A Retreat is the removal of one’s self from the day-to-day doings, and to enter into a sequestered environment for contemplation and prayer and sometimes…work. I just made up that definition, because that is what it is for me.
In 2012, I learned of a women’s retreat, where others came together, and contemplated, prayed, and bonded. I wanted that. I needed that. And I was able to make my own Retreat in 2014. It was everything I thought it would be, and even more.
I loved it so much, I went back again in 2015, this time as a Team Member, because this type of retreat, a person can only make once. I worked in the kitchen, after saying, “I’ll do anything, but kitchen duty.” (I’m great with that sort of thing. Saying no to what I most need to have or be. I need to wise up, and quit that.)
Of course, that was where I was needed, and I’m glad I didn’t let pride get in the way, but said, “Yes.” The work that weekend was so exhausting, physically, that I cried the last day from it. It was a good cry, though, and I loved it so much, I went back again last week.
This time, I wasn’t asked to work in the kitchen. I was asked to help set up, be on call, and break down the facilities. I can truly say, without any hesitation or exaggeration (something I am prone toward), that I was just a exhausted and wiped out as I was from kitchen duty. I didn’t cry, though. When I got home, I took a long, hot, epsom salt bath, with a refreshing glass of wine, and basked in the release of pain from my feet, legs, and body.
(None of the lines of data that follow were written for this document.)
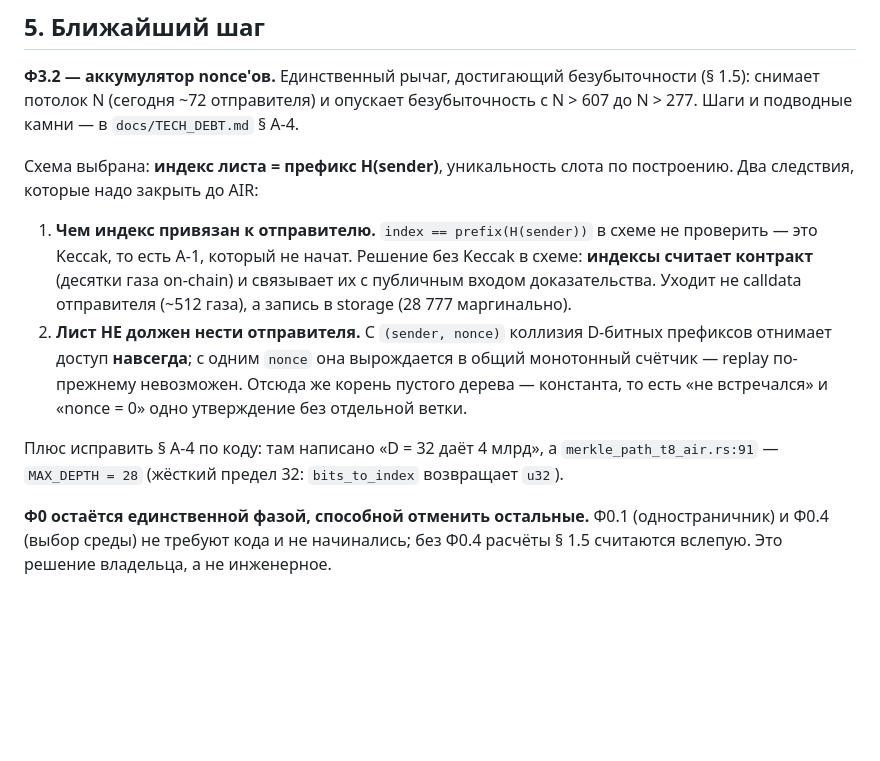
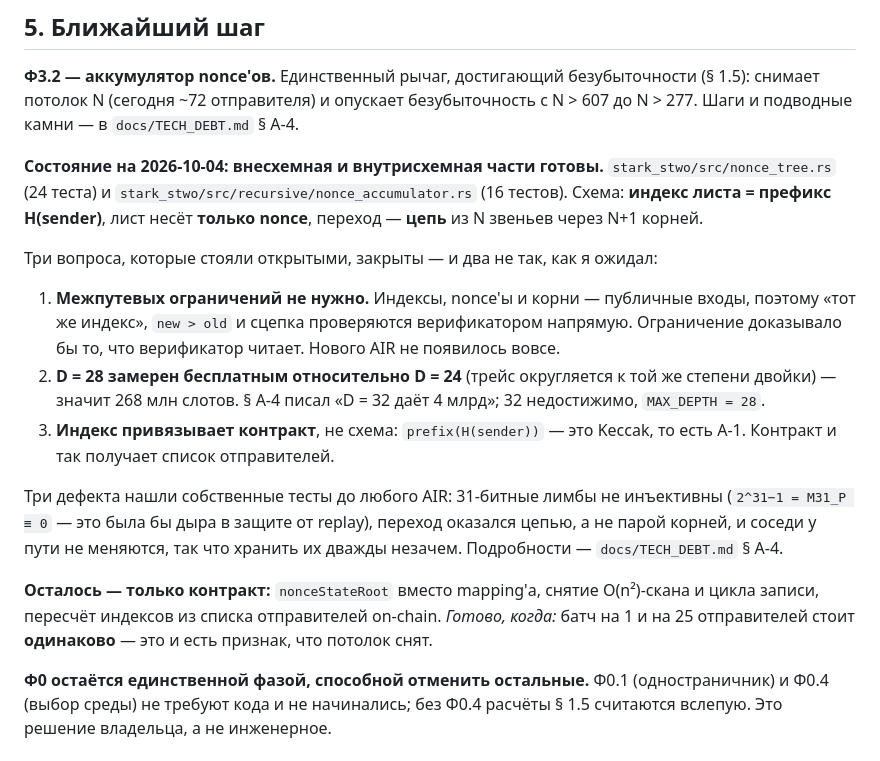
Before and after one commit to hoxitoo/QLSA, a Markdown page: ROADMAP.md, the part around the change. Rendered like a GitHub page; blank space fills up the shorter version.

Commit message:
docs: ROADMAP's next step, with the three open questions now answered
Two did not resolve the way the plan assumed, which is the part worth recording:
cross-path constraints turned out unnecessary (the values are public inputs, so
the verifier reads them), and D=28 measured free against D=24 rather than
needing a trade-off. Only the contract remains, and its completion condition is
a measurement: a batch of 1 and a batch of 25 senders must cost the same.

Co-Authored-By: Claude Opus 5 <noreply@anthropic.com>
Claude-Session: https://claude.ai/code/session_017baRc6VMyTZPskR4ChnH6q

```diff
--- a/ROADMAP.md
+++ b/ROADMAP.md
@@ -514,23 +514,33 @@ padding'а в губке Poseidon2, найденным только 2026-08-28.
 безубыточность с N > 607 до N > 277. Шаги и подводные камни — в
 `docs/TECH_DEBT.md` § A-4.
 
-Схема выбрана: **индекс листа = префикс H(sender)**, уникальность слота по
-построению. Два следствия, которые надо закрыть до AIR:
+**Состояние на 2026-10-04: внесхемная и внутрисхемная части готовы.**
+`stark_stwo/src/nonce_tree.rs` (24 теста) и
+`stark_stwo/src/recursive/nonce_accumulator.rs` (16 тестов). Схема:
+**индекс листа = префикс H(sender)**, лист несёт **только nonce**, переход —
+**цепь** из N звеньев через N+1 корней.
 
-1. **Чем индекс привязан к отправителю.** `index == prefix(H(sender))` в схеме
-   не проверить — это Keccak, то есть A-1, который не начат. Решение без
-   Keccak в схеме: **индексы считает контракт** (десятки газа on-chain) и
-   связывает их с публичным входом доказательства. Уходит не calldata
-   отправителя (~512 газа), а запись в storage (28 777 маргинально).
-2. **Лист НЕ должен нести отправителя.** С `(sender, nonce)` коллизия
-   D-битных префиксов отнимает доступ **навсегда**; с одним `nonce` она
-   вырождается в общий монотонный счётчик — replay по-прежнему невозможен.
-   Отсюда же корень пустого дерева — константа, то есть «не встречался» и
-   «nonce = 0» одно утверждение без отдельной ветки.
+Три вопроса, которые стояли открытыми, закрыты — и два не так, как я ожидал:
 
-Плюс исправить § A-4 по коду: там написано «D = 32 даёт 4 млрд», а
-`merkle_path_t8_air.rs:91` — `MAX_DEPTH = 28` (жёсткий предел 32:
-`bits_to_index` возвращает `u32`).
+1. **Межпутевых ограничений не нужно.** Индексы, nonce'ы и корни — публичные
+   входы, поэтому «тот же индекс», `new > old` и сцепка проверяются
+   верификатором напрямую. Ограничение доказывало бы то, что верификатор
+   читает. Нового AIR не появилось вовсе.
+2. **D = 28 замерен бесплатным относительно D = 24** (трейс округляется к той
+   же степени двойки) — значит 268 млн слотов. § A-4 писал «D = 32 даёт
+   4 млрд»; 32 недостижимо, `MAX_DEPTH = 28`.
+3. **Индекс привязывает контракт**, не схема: `prefix(H(sender))` — это
+   Keccak, то есть A-1. Контракт и так получает список отправителей.
+
+Три дефекта нашли собственные тесты до любого AIR: 31-битные лимбы не
+инъективны (`2^31−1 = M31_P ≡ 0` — это была бы дыра в защите от replay),
+переход оказался цепью, а не парой корней, и соседи у пути не меняются, так
+что хранить их дважды незачем. Подробности — `docs/TECH_DEBT.md` § A-4.
+
+**Осталось — только контракт:** `nonceStateRoot` вместо mapping'а, снятие
+O(n²)-скана и цикла записи, пересчёт индексов из списка отправителей on-chain.
+*Готово, когда:* батч на 1 и на 25 отправителей стоит **одинаково** — это и
+есть признак, что потолок снят.
 
 **Ф0 остаётся единственной фазой, способной отменить остальные.** Ф0.1
 (одностраничник) и Ф0.4 (выбор среды) не требуют кода и не начинались; без
```
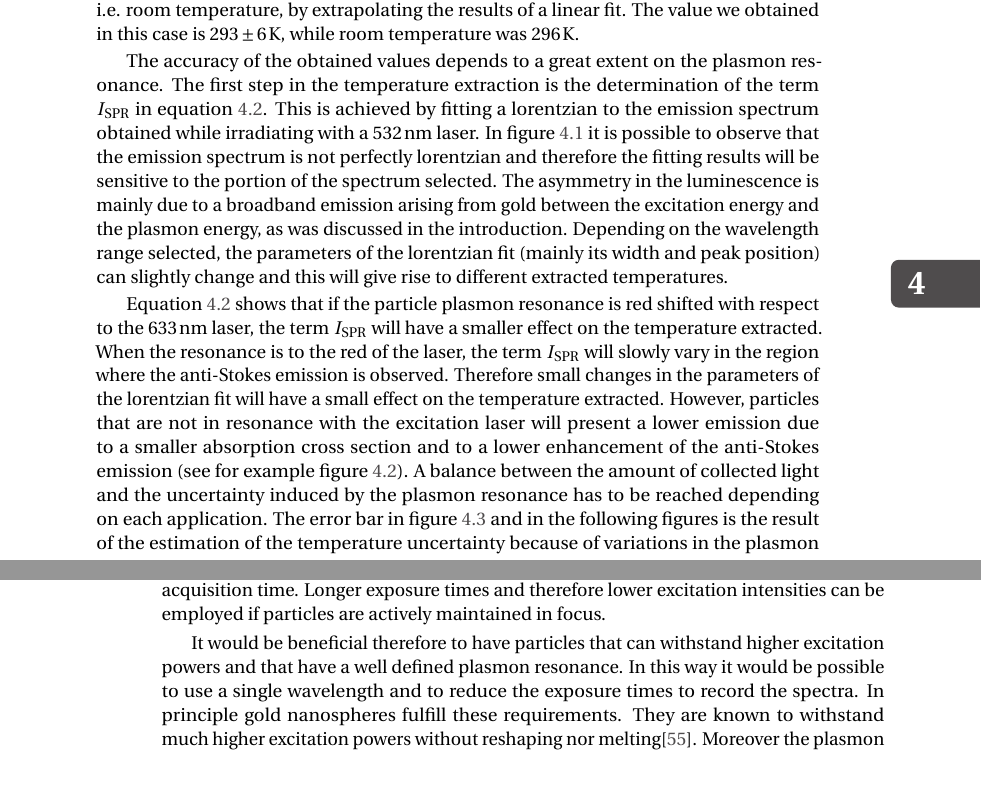
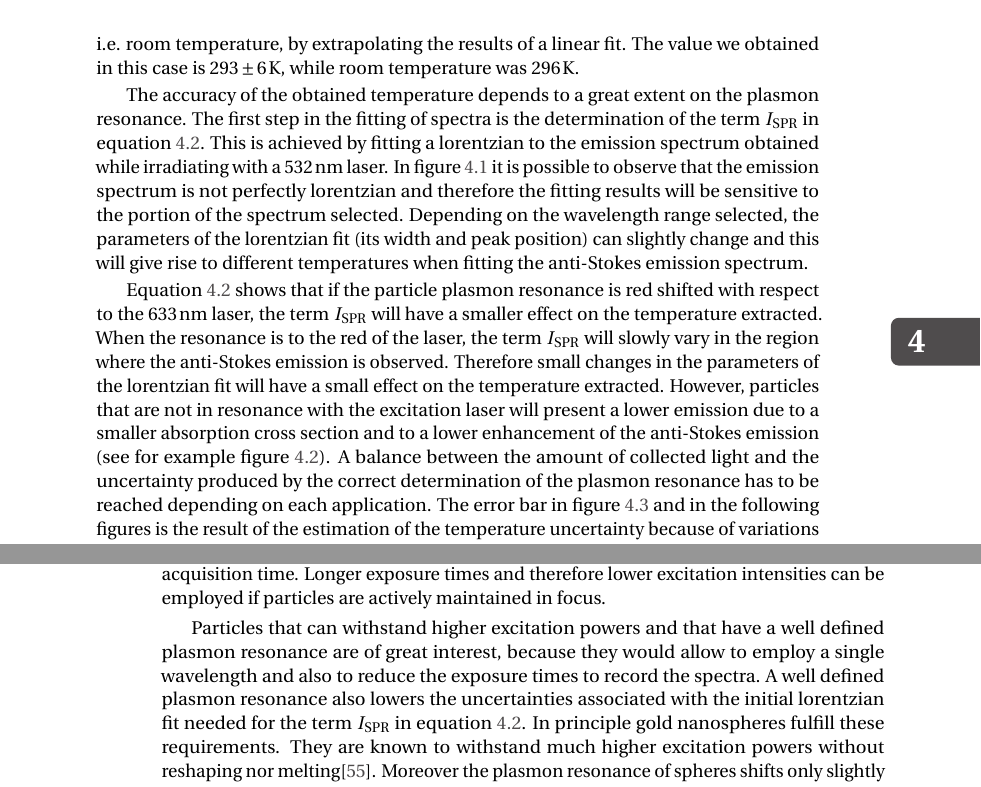
Before and after one commit to aquilesC/phd-thesis, a LaTeX thesis (Thesis_Carattino.tex, which reads Chapters/04_Anti-Stokes/anti_stokes.tex): two parts of pages 63 and 64 of 111, joined at a grey line, cut so that both start at the same text. Compiled offline with pdfLaTeX.

Commit message:
Added error bars to Fig 2. Improved text based on M. Van Exter commnets

```diff
--- a/Chapters/04_Anti-Stokes/anti_stokes.tex
+++ b/Chapters/04_Anti-Stokes/anti_stokes.tex
@@ -398,18 +396,16 @@ is also possible to calculate the temperature at $0\uW$ excitation power, i.e.
 room temperature, by extrapolating the results of a linear fit. The value we
 obtained in this case is $293\pm 6 \K$, while room temperature was $296\K$.
 
-The accuracy of the obtained values depends to a great extent on the plasmon
-resonance. The first step in the temperature extraction is the determination of
-the term $I_\textrm{SPR}$ in equation \ref{eqn:fitting}. This is achieved by
+The accuracy of the obtained temperature depends to a great extent on the
+plasmon resonance. The first step in the fitting of spectra is the determination
+of the term $I_\textrm{SPR}$ in equation \ref{eqn:fitting}. This is achieved by
 fitting a lorentzian to the emission spectrum obtained while irradiating with a
 $532\nm$ laser. In figure \ref{fig:spectra_rod} it is possible to observe that
 the emission spectrum is not perfectly lorentzian and therefore the fitting
-results will be sensitive to the portion of the spectrum selected. The asymmetry
-in the luminescence is mainly due to a broadband emission arising from gold
-between the excitation energy and the plasmon energy, as was discussed in the
-introduction. Depending on the wavelength range selected, the parameters of the
-lorentzian fit (mainly its width and peak position) can slightly change and this
-will give rise to different extracted temperatures.
+results will be sensitive to the portion of the spectrum selected. Depending on
+the wavelength range selected, the parameters of the lorentzian fit (its
+width and peak position) can slightly change and this will give rise to
+different temperatures when fitting the anti-Stokes emission spectrum.
 
 Equation \ref{eqn:fitting} shows that if the particle plasmon resonance is red
 shifted with respect to the $633\nm$ laser, the term $I_\textrm{SPR}$ will have
@@ -421,10 +417,11 @@ However, particles that are not in resonance with the excitation laser will
 present a lower emission due to a smaller absorption cross section and to a
 lower enhancement of the anti-Stokes emission (see for example figure
 \ref{fig:ASS-ratio}). A balance between the amount of collected light and the
-uncertainty induced by the plasmon resonance has to be reached depending on
-each application. The error bar in figure \ref{fig:AS_in_Log} and in the
-following figures is the result of the estimation of the temperature uncertainty
-because of variations in the plasmon resonance.
+uncertainty produced by the correct determination of the plasmon resonance has
+to be reached depending on each application. The error bar in figure
+\ref{fig:AS_in_Log} and in the following figures is the result of the estimation
+of the temperature uncertainty because of variations in the plasmon resonance
+fit.
 
 % To check that the temperature values obtained with this procedure are
 % reasonable, we performed finite element analysis using Comsol. The cross section
@@ -500,10 +497,15 @@ particle in focus during the spectra acquisition time. Longer exposure times and
 therefore lower excitation intensities can be employed if particles are actively
 maintained in focus.
 
-It would be beneficial therefore to have particles that can withstand higher
-excitation powers and that have a well defined plasmon resonance. In this way it
-would be possible to use a single wavelength and to reduce the exposure times to
-record the spectra. In principle gold nanospheres fulfill these requirements.
-They are known to withstand much higher excitation powers without reshaping nor
-melting\cite{Hou2015}. Moreover the plasmon resonance of spheres shifts only
-slightly with radius, therefore it is possible to predict it using Mie theory
+Particles that can withstand higher excitation powers and that have a well
+defined plasmon resonance are of great interest, because they would allow to
+employ a single wavelength and also to reduce the exposure times to record the
+spectra. A well defined plasmon resonance also lowers the uncertainties
+associated with the initial lorentzian fit needed for the term $I_\textrm{SPR}$
+in equation \ref{eqn:fitting}. In principle gold nanospheres fulfill these
+requirements. They are known to withstand much higher excitation powers without
+reshaping nor melting\cite{Hou2015}. Moreover the plasmon resonance of spheres
+shifts only slightly with radius, therefore it is possible to predict it using
+Mie theory and to eliminate the need of a second laser beam. Sphere samples
+however always show a shape distribution that cannot be neglected\cite{Lee2013}
+and that induces deviations of the observed resonance from Mie's model.
```
Also changed, not shown: Chapters/04_Anti-Stokes/Figures/03_Fit_Of_AS/03_Log_Fit_AS.png, Chapters/04_Anti-Stokes/Figures/03_Fit_Of_AS/03_Log_Fit_AS.svg, Chapters/04_Anti-Stokes/anti_stokes.tex (16 more changed lines).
I loved this past weekend so much, I’ve had dreams of it in some form every night since, and the “theme” song from the weekend is a constant ear-worm.
And about the prayer, you may ask…well, that’s the whole thing, isn’t it? Praying for the Weekend, the Team, the Candidates, and the Sponsors; praying for individuals, for three months prior was a commitment. Serving the women there, during the weekend. That was a commitment. Praying during the weekend for individuals, and for my own stamina, was a commitment. Prayer takes me away from my Self.
And thoughts on a meaningful life? I have a quote by David Ellis on a slate, in my own tiny-house-kitchen which reads, “What is the best use of a lifetime, given this much good fortune?” That quote reminds me daily that I have everything, and I have a lot of lifetime left for good use, and that I need to keep using my life well with all my plentiful good fortune.
My heart is in a very different place now, than it was six years ago, and it is, indeed, a life full of meaning. And so, Amen.